Fig. 1 Case 1. (A) Presurgical brain magnetic resonance imaging (MRI). (B) Postoperative MRI at 3 months without vascular lesion. (C) Postoperative MRI at 6 months with aneurysm of the right ICA. (D) Digital angiography (DA) with fusiform dilation of the internal carotid artery (ICA) and a vesicle attached to the dome. (E) Three-dimensional (3D) reconstruction of abnormal segment. (F) Follow-up images after endovascular treatment.
Zoom Image

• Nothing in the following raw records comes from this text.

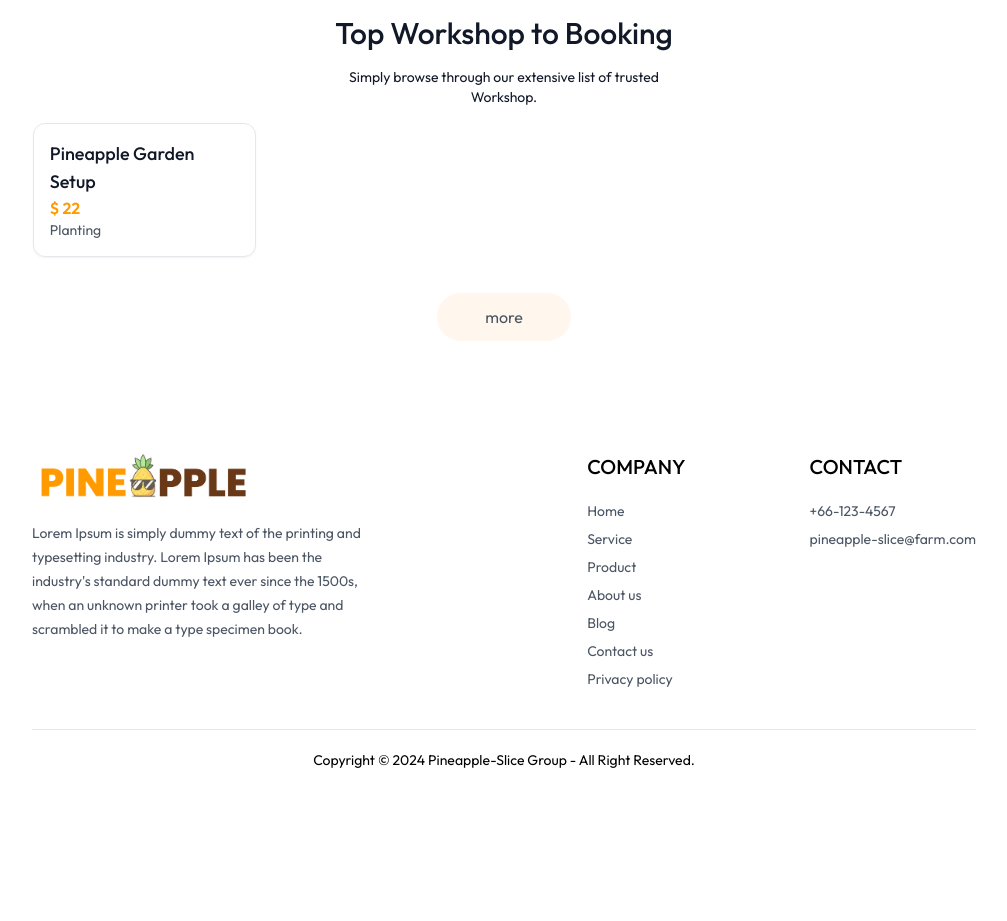
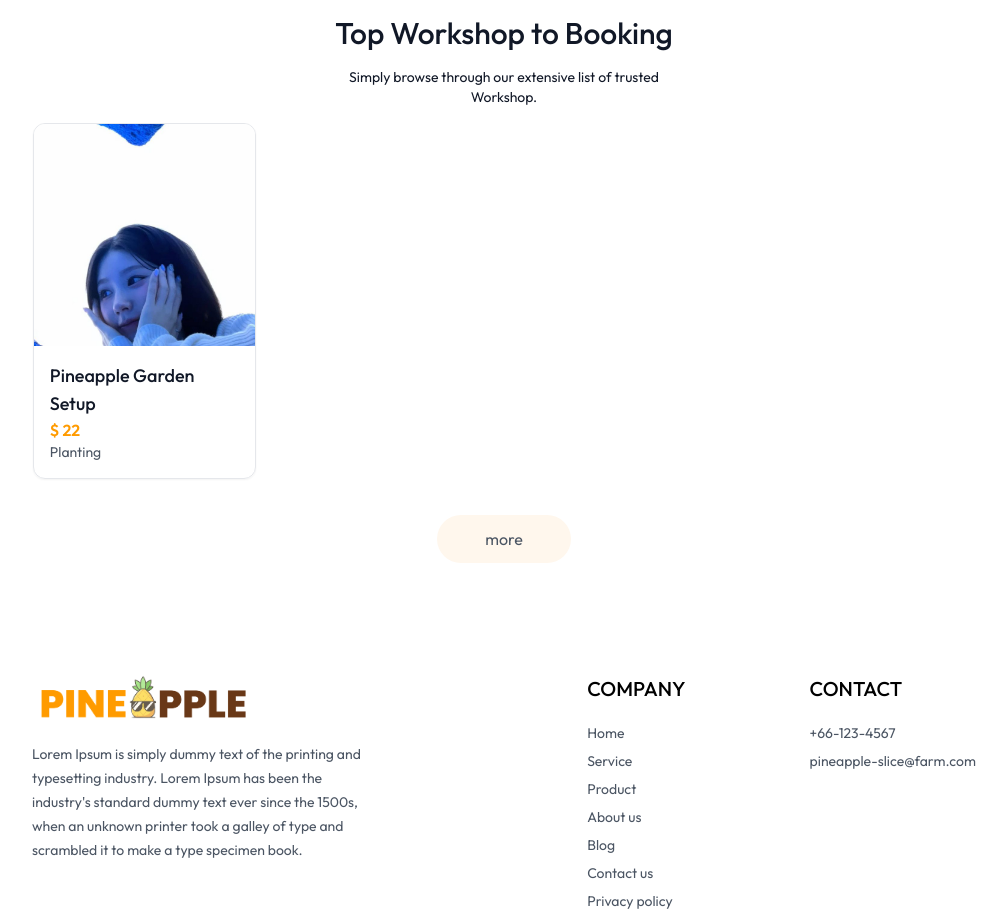
Before and after one commit to fuzenblue/DE251-Project, a React (Vite) app in the folder frontend/: page /all-service/workshop1 in a window 1280 px wide. Shown: the part 940-1861 px from the top of the page, without its empty margins (136-1143 px from the left). Before the commit the page ends 1730 px from the top, so only its background shows below. Built offline with nearby package versions, Linux system fonts and the light colour scheme.

Commit message:
update 29/11

```diff
--- a/frontend/src/components/RelatedWorkshops.jsx
+++ b/frontend/src/components/RelatedWorkshops.jsx
@@ -29,7 +29,7 @@ const RelatedWorkshops = ({category, workshopId}) => {
                 // {navigate(`/all-service/${workshops._id}`); scrollTo(0,0)} ตั้งให้กดแล้วเลื่อนขึ้นด้านบน
                 <div onClick={() => {navigate(`/all-service/${workshops._id}`); scrollTo(3,0)}}
                      className='border shadow-sm border-gray-200 rounded-xl overflow-hidden cursor-pointer hover:translate-y-[-10px] transition-all duration-500' key={index}>
-                    <img className='bg-orange-50' src={workshops.cover_img} alt="" />
+                    <img className='bg-orange-50' src={workshops.cover_image} alt="" />
                     <div className='p-4'>
                         <p className='text-gray-900 text-lg font-medium'>{workshops.name}</p>
                         <span className="text-primary font-semibold">{currencySymbol} {workshops.price}</span>
```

Fig. 2 Case 2. (A) Presurgical magnetic resonance imaging (MRI). (B) Postoperative MRI with no tumor residue or abnormalities in vascular structures. (C, D) Postoperative magnetic resonance angiography (MRA) at 4 months showing fusiform dilatation in a segment of the right internal carotid artery (ICA). (E) MRA 4 months after surgery with fusiform dilatation of the right ICA. (F) Postoperative follow-up MRA at 24 months; vascular lesion shows no change in size.